Any move to assert “determinism” in either case falls into the same incoherence: Either one would deny the essential freedom of the moral actor to choose his own path of action. That claim encounters its denial at every turn because it keeps falling into self-contradiction—the contradiction touched on by Robinson when he raised the question of whether we are “free to reject the determinist thesis.” And we remind ourselves that, if we have in hand propositions that cannot be denied without falling into contradiction, they will be true, perforce, in all places. And so, as Kant says, they will hold true for “all rational creatures” wherever they are found. Hence the claim that it would be wrong in all places to withdraw medical treatment from the deaf, or from those afflicted with Down’s syndrome, on the claim that people afflicted with these conditions have lives “not worth living.”

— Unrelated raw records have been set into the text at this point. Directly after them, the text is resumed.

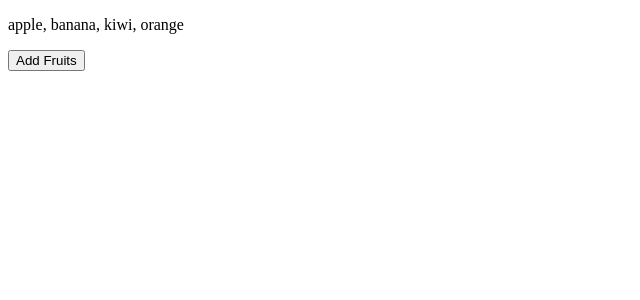
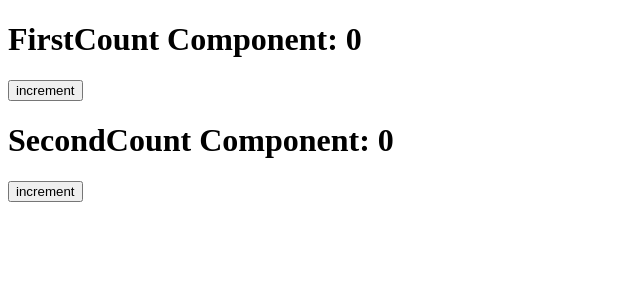
Before and after one commit to jieun-107/react-study, a React (Vite) app: page / in a window 1280 px wide. Shown: the top 300 px of the page, without its empty margins (0-640 px from the left). Built offline with nearby package versions, Linux system fonts and the light colour scheme.

Commit message:
상태 끌어올리기

```diff
--- a/src/App.tsx
+++ b/src/App.tsx
@@ -1,3 +1,4 @@
+import { useState } from "react";
 import Counter from "./components/section6/Counter";
 import Ex01 from "./components/section6/Ex01";
 import Ex02 from "./components/section6/Ex02";
@@ -5,8 +6,12 @@ import Ex03 from "./components/section6/Ex03";
 import Ex04 from "./components/section6/Ex04";
 import Ex05 from "./components/section6/Ex05";
 import Ex06 from "./components/section6/Ex06";
+import FirstCount from "./components/section6/FirstCount";
+import SecondCount from "./components/section6/SecondCount";
 
 export default function App() {
+  // 상태 끌어올리기 패턴 : 부모 컴포넌트에서 공통 상태와 업데이트 함수를 정의하여 자식 컴포넌트에 전달
+  const [count, setCount] = useState(0);
   return (
     <>
       {/* <Ex01 /> */}
@@ -15,7 +20,9 @@ export default function App() {
       {/* <Counter /> */}
       {/* <Ex04/> */}
       {/* <Ex05 /> */}
-      <Ex06 />
+      {/* <Ex06 /> */}
+      <FirstCount count={count} setCount={setCount} />
+      <SecondCount count={count} setCount={setCount} />
     </>
   );
 }
--- /dev/null
+++ b/src/components/section6/FirstCount.tsx
@@ -0,0 +1,16 @@
+import { type Dispatch, type SetStateAction } from "react";
+
+export default function FirstCount({
+  count,
+  setCount
+}: {
+  count: number;
+  setCount: Dispatch<SetStateAction<number>>;
+}) {
+  return (
+    <>
+      <h1>FirstCount Component: {count}</h1>
+      <button onClick={() => setCount((count) => count + 1)}>increment</button>
+    </>
+  )
+}
--- /dev/null
+++ b/src/components/section6/SecondCount.tsx
@@ -0,0 +1,19 @@
+import { type Dispatch, type SetStateAction } from "react";
+
+export default function SecondCount({
+  count,
+  setCount
+}: {
+  count: number;
+  setCount: Dispatch<SetStateAction<number>>;
+}) {
+  // console.log("SecondCount");
+  // 컴포넌트 내에 정의된 상태변수는 컴포넌트 내에서만 유효함
+  // const [count, setCount] = useState(0);
+  return (
+    <>
+      <h1>SecondCount Component: {count}</h1>
+      <button onClick={() => setCount((count) => count + 1)}>increment</button>
+    </>
+  )
+}
```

And that brings us to the threshold of what might be an interesting experiment. We could take from either one of these arguments—the argument in principle against racial discrimination, or the argument in principle about those facts “wholly wanting in moral significance”—the wrongness of withholding care from a patient on the basis of his deafness or Down’s syndrome. Here is the problem: Could O’Brien offer a better, or more compelling account of the wrong in these cases if he drew on any of the writers he offers as a corrective to the brand of natural law I’ve set forth in the book? Might MacIntyre or Anscombe, or any of these other writers we both esteem, offer a more satisfying account of natural law—and a sounder judgment in rendering a just decision in these cases? Let’s make sure that this account, or judgment, is not dependent on claims that are merely probabilistic and which may not hold true from one case or place to another. And let’s make sure that it doesn’t depend merely on generalizations about our fellow humans, which may not hold true all the time. With those concerns in mind, I wonder if we can pursue the conversation launched nicely by Matt O’Brien’s review.
Hadley Arkes is the Ney Professor of Jurisprudence at Amherst College. His most recent book is Constitutional Illusions & Anchoring Truths: The Touchstone of the Natural Law (Cambridge).